## Task requirements
Repeat the data that follows, keeping every character intact.

## Collection entries
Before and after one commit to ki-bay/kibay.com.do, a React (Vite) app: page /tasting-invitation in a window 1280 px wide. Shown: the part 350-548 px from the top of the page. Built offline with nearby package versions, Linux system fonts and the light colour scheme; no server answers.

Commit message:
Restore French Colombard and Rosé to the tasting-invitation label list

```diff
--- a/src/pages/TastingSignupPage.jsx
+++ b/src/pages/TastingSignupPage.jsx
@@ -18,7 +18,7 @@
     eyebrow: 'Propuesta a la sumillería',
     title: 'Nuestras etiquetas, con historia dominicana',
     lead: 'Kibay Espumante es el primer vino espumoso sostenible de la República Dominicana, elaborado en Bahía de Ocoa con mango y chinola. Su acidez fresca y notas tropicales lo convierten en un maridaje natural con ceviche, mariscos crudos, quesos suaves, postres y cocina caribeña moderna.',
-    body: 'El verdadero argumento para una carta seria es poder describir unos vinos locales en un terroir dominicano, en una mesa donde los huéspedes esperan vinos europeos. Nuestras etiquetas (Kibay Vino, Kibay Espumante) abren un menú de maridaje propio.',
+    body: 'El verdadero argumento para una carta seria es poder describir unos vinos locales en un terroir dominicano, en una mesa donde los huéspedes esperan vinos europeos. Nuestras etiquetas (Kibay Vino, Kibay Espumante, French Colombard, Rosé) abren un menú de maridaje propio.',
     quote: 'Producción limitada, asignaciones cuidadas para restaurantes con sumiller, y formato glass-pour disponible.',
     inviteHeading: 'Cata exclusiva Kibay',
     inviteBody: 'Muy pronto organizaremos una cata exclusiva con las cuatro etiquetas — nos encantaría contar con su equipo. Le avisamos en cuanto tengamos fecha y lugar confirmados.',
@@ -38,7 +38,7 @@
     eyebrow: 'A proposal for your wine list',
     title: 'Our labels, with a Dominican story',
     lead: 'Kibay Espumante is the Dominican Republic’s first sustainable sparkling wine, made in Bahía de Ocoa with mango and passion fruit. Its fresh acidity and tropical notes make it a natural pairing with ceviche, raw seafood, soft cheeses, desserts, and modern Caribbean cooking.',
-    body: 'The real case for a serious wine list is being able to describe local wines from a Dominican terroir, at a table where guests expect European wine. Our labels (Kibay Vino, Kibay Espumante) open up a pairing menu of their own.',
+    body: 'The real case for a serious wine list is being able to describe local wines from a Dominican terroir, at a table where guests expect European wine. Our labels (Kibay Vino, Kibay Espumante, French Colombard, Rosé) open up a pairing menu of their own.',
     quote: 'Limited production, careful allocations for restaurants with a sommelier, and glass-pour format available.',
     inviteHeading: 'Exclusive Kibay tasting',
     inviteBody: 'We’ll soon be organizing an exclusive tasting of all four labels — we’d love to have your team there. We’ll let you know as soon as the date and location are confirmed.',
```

## Expected answer
Before and after one commit to ki-bay/kibay.com.do, a React (Vite) app: page /tasting-invitation in a window 1280 px wide. Shown: the part 350-548 px from the top of the page. Built offline with nearby package versions, Linux system fonts and the light colour scheme; no server answers.

Commit message:
Restore French Colombard and Rosé to the tasting-invitation label list

```diff
--- a/src/pages/TastingSignupPage.jsx
+++ b/src/pages/TastingSignupPage.jsx
@@ -18,7 +18,7 @@
     eyebrow: 'Propuesta a la sumillería',
     title: 'Nuestras etiquetas, con historia dominicana',
     lead: 'Kibay Espumante es el primer vino espumoso sostenible de la República Dominicana, elaborado en Bahía de Ocoa con mango y chinola. Su acidez fresca y notas tropicales lo convierten en un maridaje natural con ceviche, mariscos crudos, quesos suaves, postres y cocina caribeña moderna.',
-    body: 'El verdadero argumento para una carta seria es poder describir unos vinos locales en un terroir dominicano, en una mesa donde los huéspedes esperan vinos europeos. Nuestras etiquetas (Kibay Vino, Kibay Espumante) abren un menú de maridaje propio.',
+    body: 'El verdadero argumento para una carta seria es poder describir unos vinos locales en un terroir dominicano, en una mesa donde los huéspedes esperan vinos europeos. Nuestras etiquetas (Kibay Vino, Kibay Espumante, French Colombard, Rosé) abren un menú de maridaje propio.',
     quote: 'Producción limitada, asignaciones cuidadas para restaurantes con sumiller, y formato glass-pour disponible.',
     inviteHeading: 'Cata exclusiva Kibay',
     inviteBody: 'Muy pronto organizaremos una cata exclusiva con las cuatro etiquetas — nos encantaría contar con su equipo. Le avisamos en cuanto tengamos fecha y lugar confirmados.',
@@ -38,7 +38,7 @@
     eyebrow: 'A proposal for your wine list',
     title: 'Our labels, with a Dominican story',
     lead: 'Kibay Espumante is the Dominican Republic’s first sustainable sparkling wine, made in Bahía de Ocoa with mango and passion fruit. Its fresh acidity and tropical notes make it a natural pairing with ceviche, raw seafood, soft cheeses, desserts, and modern Caribbean cooking.',
-    body: 'The real case for a serious wine list is being able to describe local wines from a Dominican terroir, at a table where guests expect European wine. Our labels (Kibay Vino, Kibay Espumante) open up a pairing menu of their own.',
+    body: 'The real case for a serious wine list is being able to describe local wines from a Dominican terroir, at a table where guests expect European wine. Our labels (Kibay Vino, Kibay Espumante, French Colombard, Rosé) open up a pairing menu of their own.',
     quote: 'Limited production, careful allocations for restaurants with a sommelier, and glass-pour format available.',
     inviteHeading: 'Exclusive Kibay tasting',
     inviteBody: 'We’ll soon be organizing an exclusive tasting of all four labels — we’d love to have your team there. We’ll let you know as soon as the date and location are confirmed.',
```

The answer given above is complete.